_Exercise details:_
Everything in the records is to be written out exactly, except the pictures.

= = = = = = =

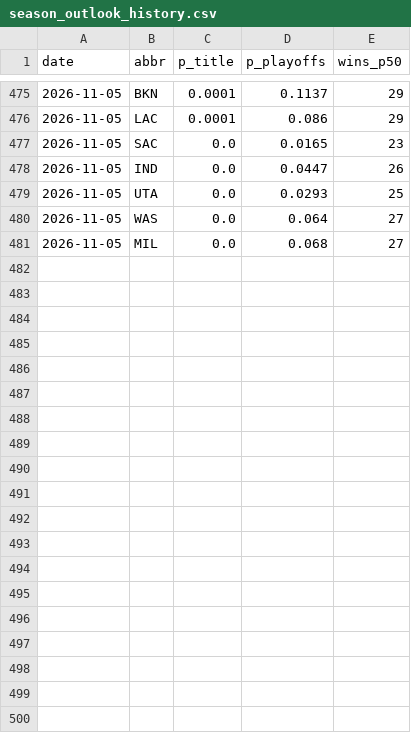
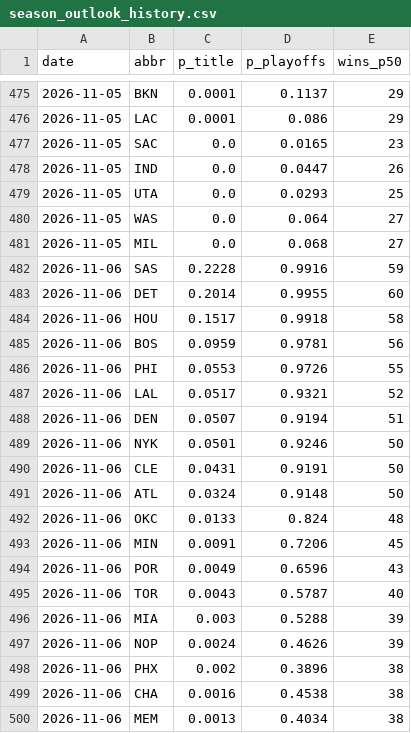
Before and after one commit to Benjamin-Swanson/NBA_Predictor_Model, a CSV file: data/season_outlook_history.csv, drawn as a sheet; only a part is shown, gaps mark what is left out; the diff covers the shown part only.

```diff
--- a/data/season_outlook_history.csv
+++ b/data/season_outlook_history.csv
@@ -481 +481,20 @@ date,abbr,p_title,p_playoffs,wins_p50
 2026-11-05,MIL,0.0,0.068,27
+2026-11-06,SAS,0.2228,0.9916,59
+2026-11-06,DET,0.2014,0.9955,60
+2026-11-06,HOU,0.1517,0.9918,58
+2026-11-06,BOS,0.0959,0.9781,56
+2026-11-06,PHI,0.0553,0.9726,55
+2026-11-06,LAL,0.0517,0.9321,52
+2026-11-06,DEN,0.0507,0.9194,51
+2026-11-06,NYK,0.0501,0.9246,50
+2026-11-06,CLE,0.0431,0.9191,50
+2026-11-06,ATL,0.0324,0.9148,50
+2026-11-06,OKC,0.0133,0.824,48
+2026-11-06,MIN,0.0091,0.7206,45
+2026-11-06,POR,0.0049,0.6596,43
+2026-11-06,TOR,0.0043,0.5787,40
+2026-11-06,MIA,0.003,0.5288,39
+2026-11-06,NOP,0.0024,0.4626,39
+2026-11-06,PHX,0.002,0.3896,38
+2026-11-06,CHA,0.0016,0.4538,38
+2026-11-06,MEM,0.0013,0.4034,38
```
Also changed, not shown: 11 added rows elsewhere in this file, 2 other files.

= = = = = = =

_Task response:_
Before and after one commit to Benjamin-Swanson/NBA_Predictor_Model, a CSV file: data/season_outlook_history.csv, drawn as a sheet; only a part is shown, gaps mark what is left out; the diff covers the shown part only.

```diff
--- a/data/season_outlook_history.csv
+++ b/data/season_outlook_history.csv
@@ -481 +481,20 @@ date,abbr,p_title,p_playoffs,wins_p50
 2026-11-05,MIL,0.0,0.068,27
+2026-11-06,SAS,0.2228,0.9916,59
+2026-11-06,DET,0.2014,0.9955,60
+2026-11-06,HOU,0.1517,0.9918,58
+2026-11-06,BOS,0.0959,0.9781,56
+2026-11-06,PHI,0.0553,0.9726,55
+2026-11-06,LAL,0.0517,0.9321,52
+2026-11-06,DEN,0.0507,0.9194,51
+2026-11-06,NYK,0.0501,0.9246,50
+2026-11-06,CLE,0.0431,0.9191,50
+2026-11-06,ATL,0.0324,0.9148,50
+2026-11-06,OKC,0.0133,0.824,48
+2026-11-06,MIN,0.0091,0.7206,45
+2026-11-06,POR,0.0049,0.6596,43
+2026-11-06,TOR,0.0043,0.5787,40
+2026-11-06,MIA,0.003,0.5288,39
+2026-11-06,NOP,0.0024,0.4626,39
+2026-11-06,PHX,0.002,0.3896,38
+2026-11-06,CHA,0.0016,0.4538,38
+2026-11-06,MEM,0.0013,0.4034,38
```
Also changed, not shown: 11 added rows elsewhere in this file, 2 other files.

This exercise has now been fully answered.